▶ [Difference listings]
______

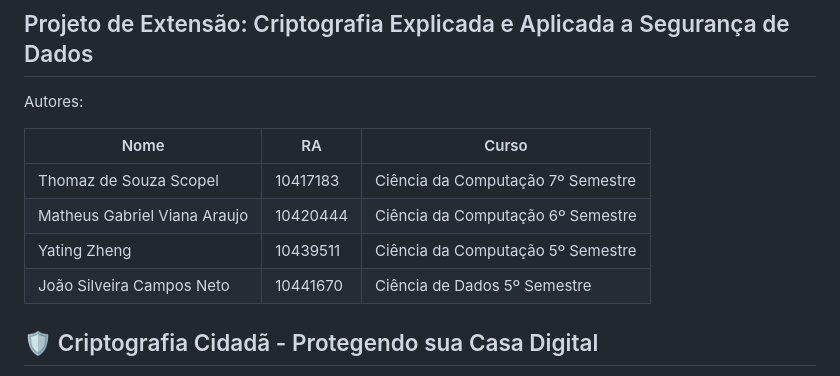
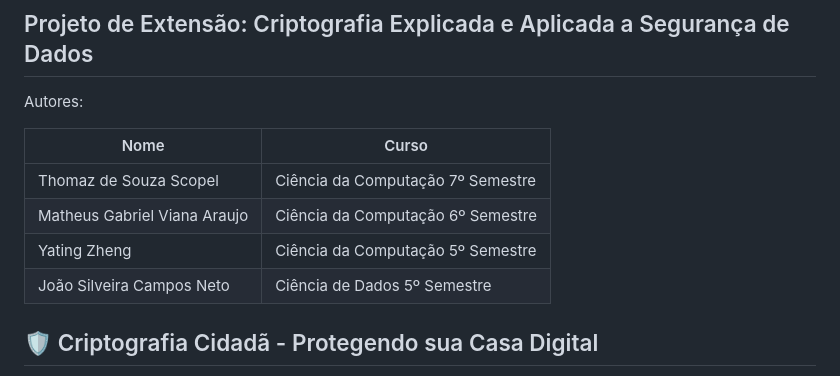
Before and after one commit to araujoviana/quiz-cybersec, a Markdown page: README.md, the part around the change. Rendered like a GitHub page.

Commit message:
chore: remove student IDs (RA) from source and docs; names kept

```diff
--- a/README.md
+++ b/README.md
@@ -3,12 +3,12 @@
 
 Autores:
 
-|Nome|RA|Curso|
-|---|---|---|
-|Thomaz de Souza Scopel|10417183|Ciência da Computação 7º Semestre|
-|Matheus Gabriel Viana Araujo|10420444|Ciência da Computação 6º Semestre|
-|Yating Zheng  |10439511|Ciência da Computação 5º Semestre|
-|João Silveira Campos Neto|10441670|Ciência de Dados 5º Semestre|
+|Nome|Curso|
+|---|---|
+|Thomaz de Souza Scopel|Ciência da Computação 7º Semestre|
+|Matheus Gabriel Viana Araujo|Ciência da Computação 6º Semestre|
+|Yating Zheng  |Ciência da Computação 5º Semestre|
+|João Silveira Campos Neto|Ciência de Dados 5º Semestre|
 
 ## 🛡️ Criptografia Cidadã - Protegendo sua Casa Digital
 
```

______

▶ [Exercise instructions] All entries above, minus the pictures, should be repeated exactly.

▶ [Solution to this problem]
Before and after one commit to araujoviana/quiz-cybersec, a Markdown page: README.md, the part around the change. Rendered like a GitHub page.

Commit message:
chore: remove student IDs (RA) from source and docs; names kept

```diff
--- a/README.md
+++ b/README.md
@@ -3,12 +3,12 @@
 
 Autores:
 
-|Nome|RA|Curso|
-|---|---|---|
-|Thomaz de Souza Scopel|10417183|Ciência da Computação 7º Semestre|
-|Matheus Gabriel Viana Araujo|10420444|Ciência da Computação 6º Semestre|
-|Yating Zheng  |10439511|Ciência da Computação 5º Semestre|
-|João Silveira Campos Neto|10441670|Ciência de Dados 5º Semestre|
+|Nome|Curso|
+|---|---|
+|Thomaz de Souza Scopel|Ciência da Computação 7º Semestre|
+|Matheus Gabriel Viana Araujo|Ciência da Computação 6º Semestre|
+|Yating Zheng  |Ciência da Computação 5º Semestre|
+|João Silveira Campos Neto|Ciência de Dados 5º Semestre|
 
 ## 🛡️ Criptografia Cidadã - Protegendo sua Casa Digital
 
```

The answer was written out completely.